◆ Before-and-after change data
***
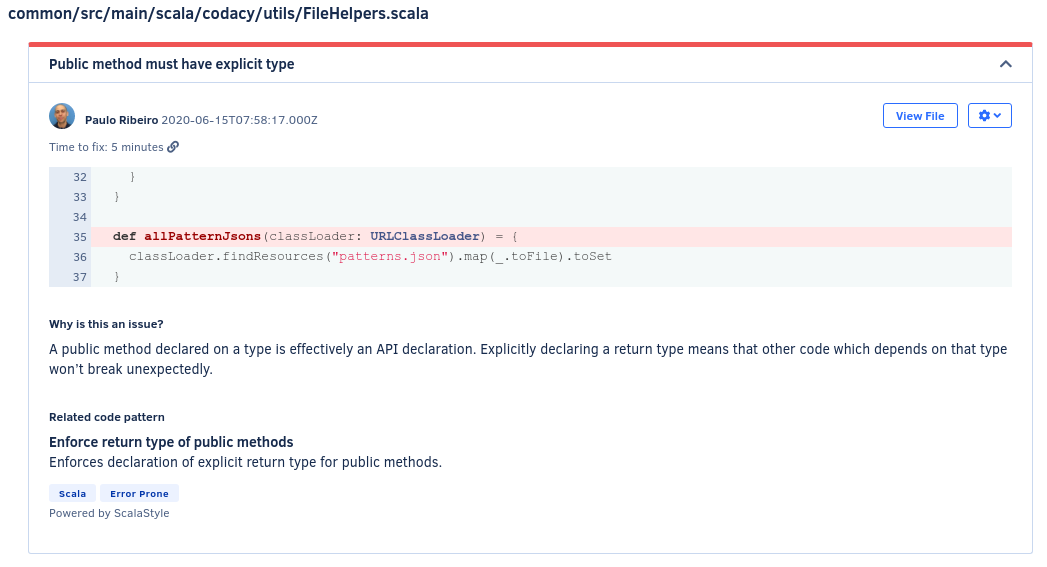
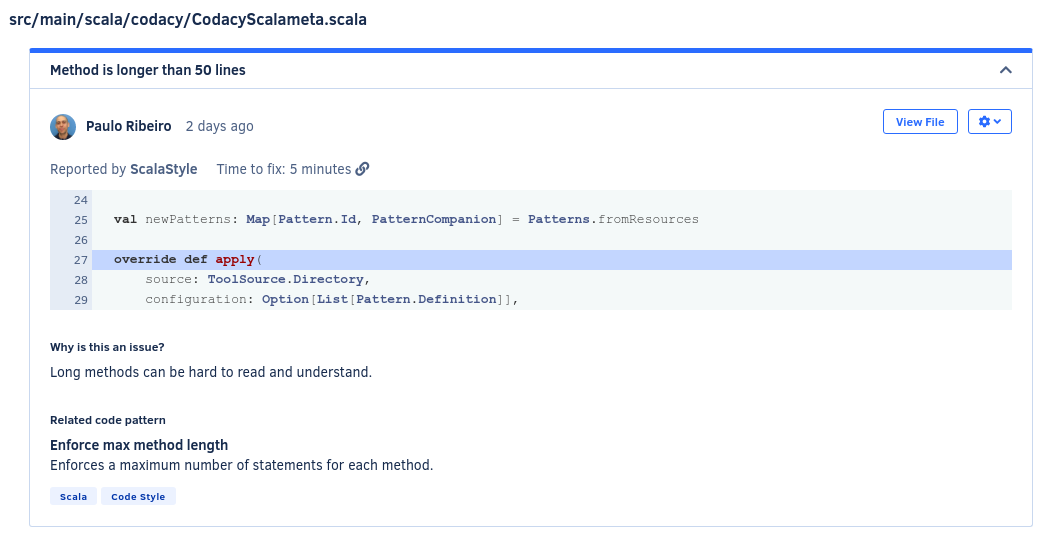
feature: Update issue details with highlighted tool CY-3835 (#541)
* feature: Update screenshots that show the issue details

* feature: Describe in detail the information available for each issue

Includes a link to the list of supported tools, to help clarify that
the issues are reported by third-party tools and not directly by
Codacy.

diff --git a/docs/repositories/issues.md b/docs/repositories/issues.md
@@ -8,8 +8,10 @@ By default, the page lists the issues on the main branch of your repository but 
 
 Click the title of an issue to see the following information:
 
+-   The contributor and date of the commit that introduced the issue
+-   The [tool that reported the issue](../getting-started/supported-languages-and-tools.md) and the estimated time to fix it
 -   What's the issue and how to solve it
--   Details about the code pattern that detected the issue
+-   The programming language and category of the issue
 
 ![Issue details](images/issues-detail.png)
***
◆ DIRECTIONS
The lines above that hold "feature" are the result; show every one of them.

◆ SOLUTION TO THIS PROBLEM
feature: Update issue details with highlighted tool CY-3835 (#541)
* feature: Update screenshots that show the issue details
* feature: Describe in detail the information available for each issue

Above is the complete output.